→ **Task details**: Show every line in the entries below where the word "from" appears.

───── Records for this task

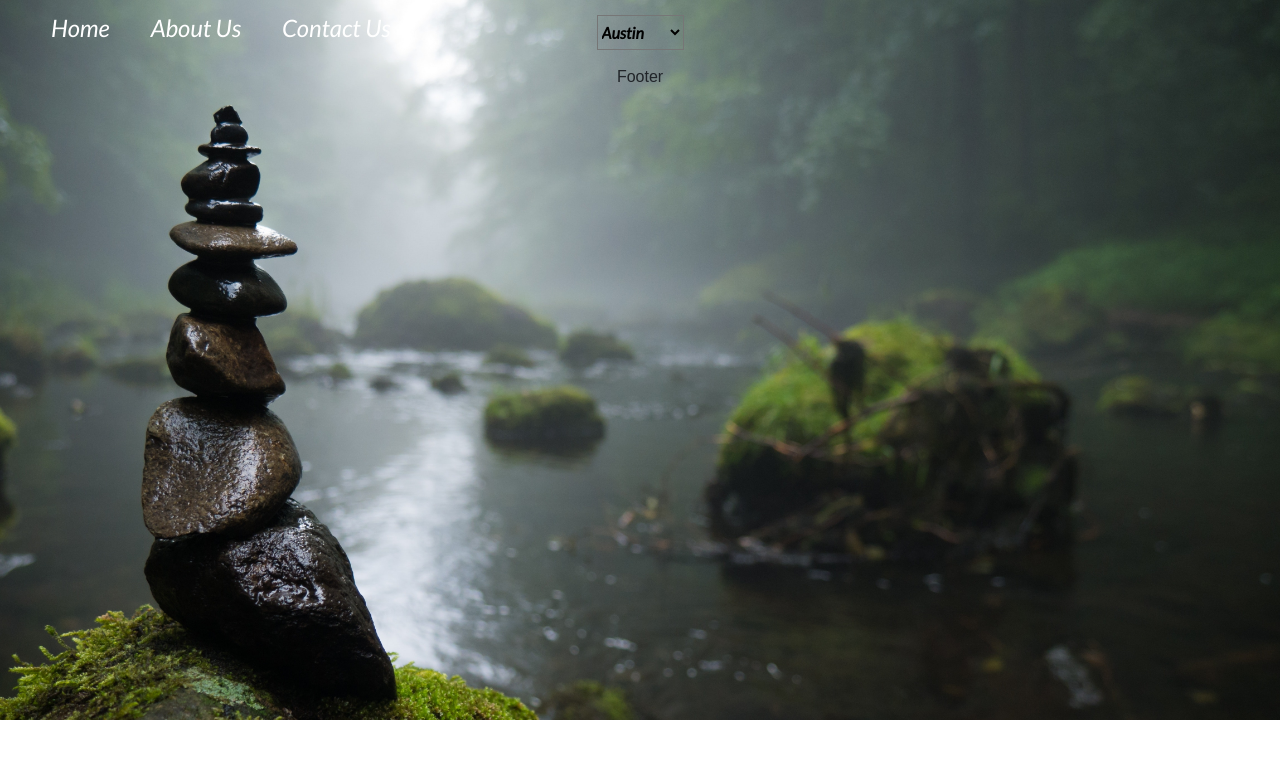
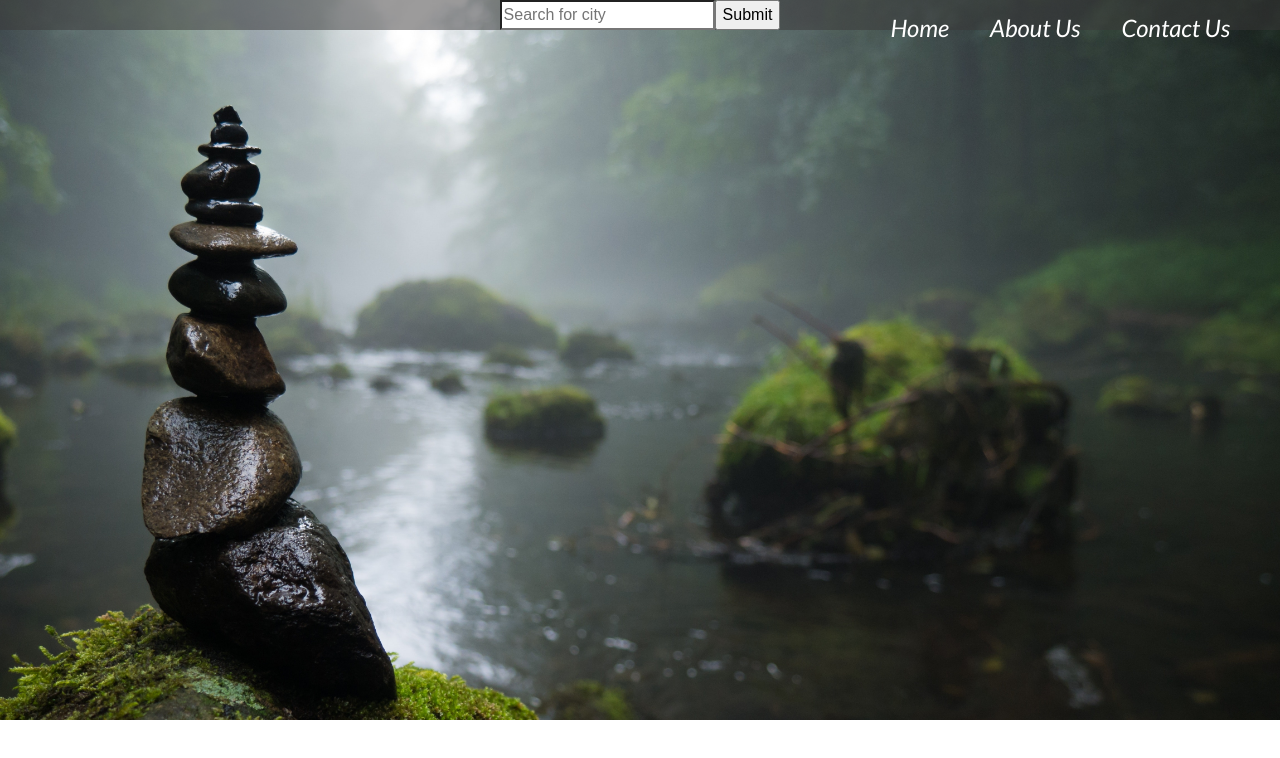
Before and after one commit to priyaamithun/weatherapp, a React (Create React App) app: page / in a window 1280 px wide. Shown: the top 758 px of the page. Built offline with nearby package versions, Linux system fonts and the light colour scheme.

Commit message:
new commit

```diff
--- a/src/Weather/WeatherBody/Weather.css
+++ /dev/null
@@ -1,18 +0,0 @@
-body{
-    background: url(./images/fog-foggy-forest-158607.jpg);
-    background-size: cover;
-    background-repeat: no-repeat;
-    background-position-y: top;
-}
-
-
-.search{
-margin:15px 20px;
-position: relative;
-height:35px;
-background-color: transparent;
-font-style: italic;
-font-family:'Lato', sans-serif;
-font-weight: bold;
-
-}
--- /dev/null
+++ b/src/Weather/WeatherBody/WeatherBody.css
@@ -0,0 +1,21 @@
+body{
+    background: url(./images/fog-foggy-forest-158607.jpg);
+    background-size: cover;
+    background-repeat: no-repeat;
+    background-position-y: top;
+}
+
+.Navbar{
+    background: rgba(59, 56, 56, 0.5);
+}
+.search{
+margin:0px 20px;
+position: relative;
+height:35px;
+background-color: transparent;
+font-style: italic;
+font-family:'Lato', sans-serif;
+font-weight: bold;
+color: wheat;
+
+}
--- a/src/Weather/WeatherBody/WeatherBody.tsx
+++ b/src/Weather/WeatherBody/WeatherBody.tsx
@@ -1,13 +1,13 @@
 import * as React from 'react';
 
-import { WeatherFooter, WeatherHeader } from '..';
+import { WeatherHeader } from '..';
 
 import WeatherBodyStore from './WeatherBodyStore';
 
 import WeatherCard from './WeatherCard/WeatherCard';
 
 import { observer } from 'mobx-react';
-import './Weather.css';
+import './WeatherBody.css';
 
 export interface Props {
 
@@ -21,32 +21,30 @@ export class WeatherBody extends React.Component<Props, {}> {
 
         let search = (
 <div>
-<select className="search" onChange={(e) => this.store.onWeatherselected(e)}>
+{/* <select className="search" onSubmit={(e) => this.store.onWeatherselected(e)}>
 <option value="austin, us">Austin</option>
 <option value="london, uk">London</option>
 <option value="singapore, sg">Singapore</option>
-</select>
+</select> */}
+
+<input type="search" placeholder="Search for city"/>
+<input type="submit" onSubmit={(e) => this.store.onWeatherselected(e)}/>
 </div>
 );
         return (
 
         <div>
+<div className="Navbar">
             <WeatherHeader />
 
             {search}
+            </div>
                 {
-
-                    this.store.cards.map(m => {
-
-                        return(<WeatherCard key={m.id} model={m} onClose={this.store.onClose} />);
-
-                    })
-
-                }
-
-            <WeatherFooter />
-
-        </div>
+this.store.cards.map(m => {
+return(<WeatherCard key={m.id} model={m} onClose={this.store.onClose} />);
+})
+}
+</div>
 
         );
 
--- a/src/Weather/WeatherBody/WeatherBodyStore.tsx
+++ b/src/Weather/WeatherBody/WeatherBodyStore.tsx
@@ -15,7 +15,7 @@ export class WeatherBodyStore extends BaseStore {
     }
 
     onWeatherselected(e: any) {
-        this.loadCards(e.target.value);
+        this.loadCards(e.target.elements.city.value);
     }
 
     loadCards = async(city: string) => {
--- a/src/Weather/WeatherBody/WeatherCard/WeatherCard.css
+++ b/src/Weather/WeatherBody/WeatherCard/WeatherCard.css
@@ -1,15 +1,16 @@
 
 .Cards{
-
+    margin-top:50px;
     display:inline-block;
 
 
 }
 .CardBody{
+    background-color: rgba(65, 60, 60, 0.5);
+
     padding-top:60px;
-    background-color: #5b5857;
     color:#c66c59;
-    box-shadow: 10px 10px 8px #807e7e;
+    box-shadow: 5px 5px 5px #807e7e;
     height:22rem;
 
 
@@ -25,12 +26,12 @@
 
 
 }
-.button{
+.btn{
     background-color: #a58781;
     color:white;
     left:280px;
     position: absolute;
 }
-.button:hover{
+.btn:hover{
     color:white;
 }
--- a/src/Weather/WeatherBody/WeatherCard/WeatherCard.tsx
+++ b/src/Weather/WeatherBody/WeatherCard/WeatherCard.tsx
@@ -11,14 +11,12 @@ export interface Props {
 
 @observer
 export class WeatherCard extends React.Component<Props, {}> {
-
   public render() {
     return (
       <div className="Cards">
         <Col>
           <Card style={{width: '22rem'}} >
           <button onClick={() => this.props.onClose(this.props.model.id)} className=" btn btn-sm button">X</button>
-
             <CardBody className="CardBody">
               <CardTitle>Weather Report</CardTitle>
               <CardText className="CardText">
--- a/src/Weather/WeatherHeader/WeatherHeader.css
+++ b/src/Weather/WeatherHeader/WeatherHeader.css
@@ -1,13 +1,14 @@
 .nav{
 clear: both;
 display: inline-block;
-left:10px;
+right:10px;
 position: absolute;
 font-family:'Lato', sans-serif;
 font-size:24px;
 font-weight:bolder;
 font-style: italic;
 padding-top:10px;
+
 }
 
 
```
Also changed, not shown: src/Weather/WeatherBody/images/background-blur-clean-531880.jpg (added), 1 other file (tests, documents, lock files or other folders).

──────────

→ **Your response**:
 import * as React from 'react';
-import { WeatherFooter, WeatherHeader } from '..';
+import { WeatherHeader } from '..';
 import WeatherBodyStore from './WeatherBodyStore';
 import WeatherCard from './WeatherCard/WeatherCard';
 import { observer } from 'mobx-react';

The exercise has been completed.